__WORK TO COMPLETE__. One number is the whole answer: the tally of lines in the records that include the word "publications".

Change detection data:
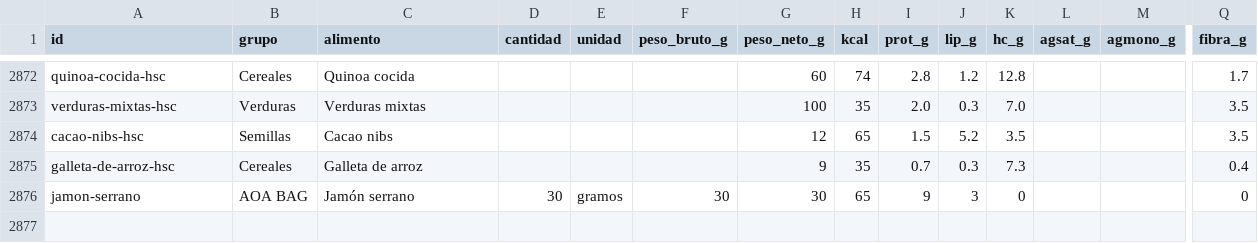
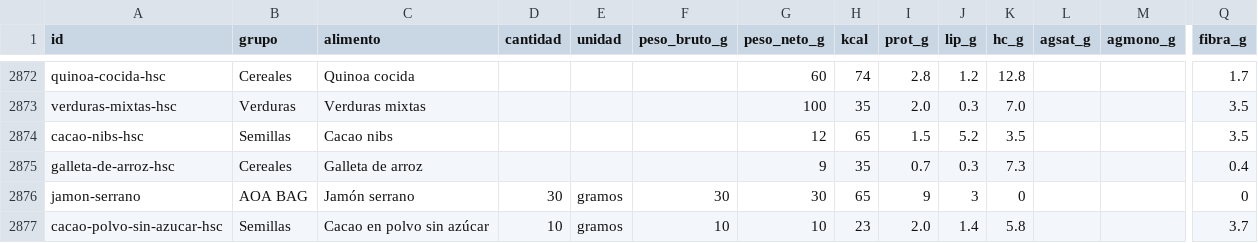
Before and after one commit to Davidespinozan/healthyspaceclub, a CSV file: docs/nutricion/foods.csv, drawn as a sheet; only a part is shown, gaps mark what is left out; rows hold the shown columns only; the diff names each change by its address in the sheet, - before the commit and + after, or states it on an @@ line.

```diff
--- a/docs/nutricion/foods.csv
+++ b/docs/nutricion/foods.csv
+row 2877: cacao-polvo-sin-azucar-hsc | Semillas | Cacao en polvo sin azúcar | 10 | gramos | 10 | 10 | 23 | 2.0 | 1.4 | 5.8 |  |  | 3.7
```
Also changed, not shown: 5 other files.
...
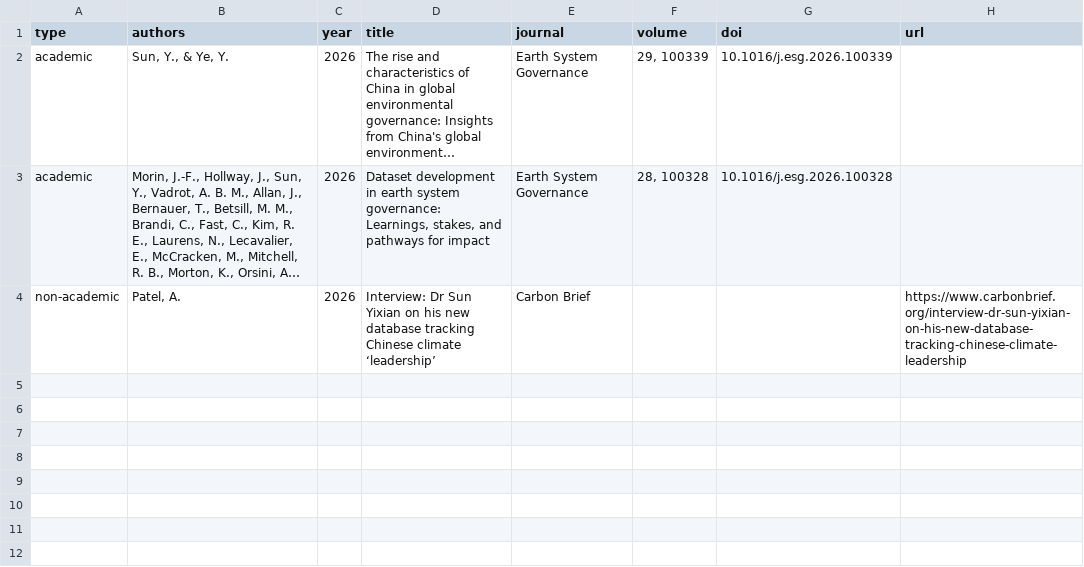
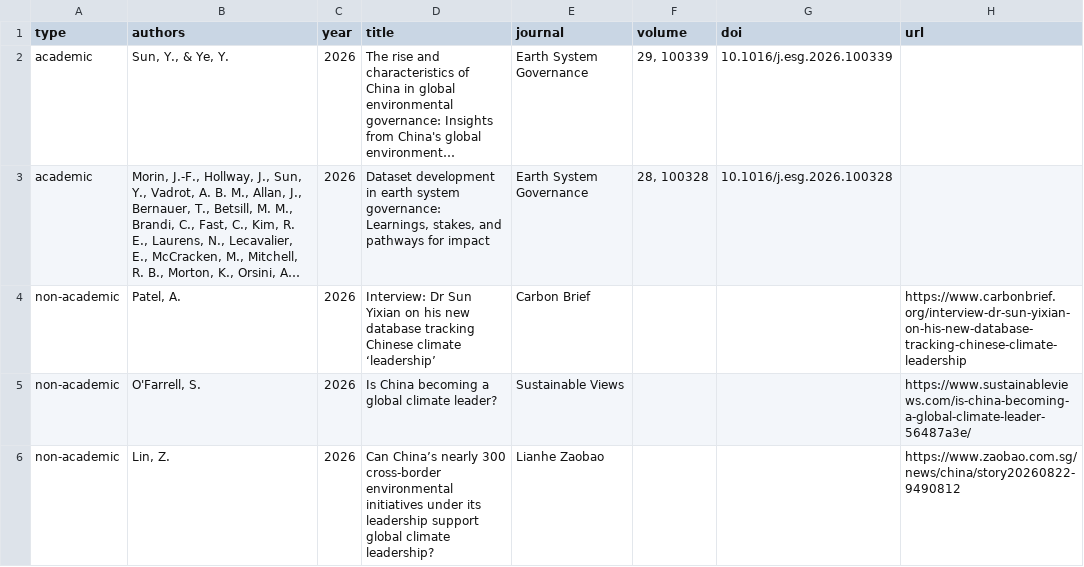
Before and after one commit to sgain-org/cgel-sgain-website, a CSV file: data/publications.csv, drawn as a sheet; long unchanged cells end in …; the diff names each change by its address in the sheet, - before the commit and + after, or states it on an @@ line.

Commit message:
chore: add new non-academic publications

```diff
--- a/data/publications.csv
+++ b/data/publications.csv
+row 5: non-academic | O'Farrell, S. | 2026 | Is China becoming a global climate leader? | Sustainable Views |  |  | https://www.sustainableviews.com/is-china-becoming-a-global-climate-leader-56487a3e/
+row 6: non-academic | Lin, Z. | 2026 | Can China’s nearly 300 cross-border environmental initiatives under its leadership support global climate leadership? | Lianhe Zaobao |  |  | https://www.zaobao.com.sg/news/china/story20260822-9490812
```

__EXERCISE RESPONSE__. 4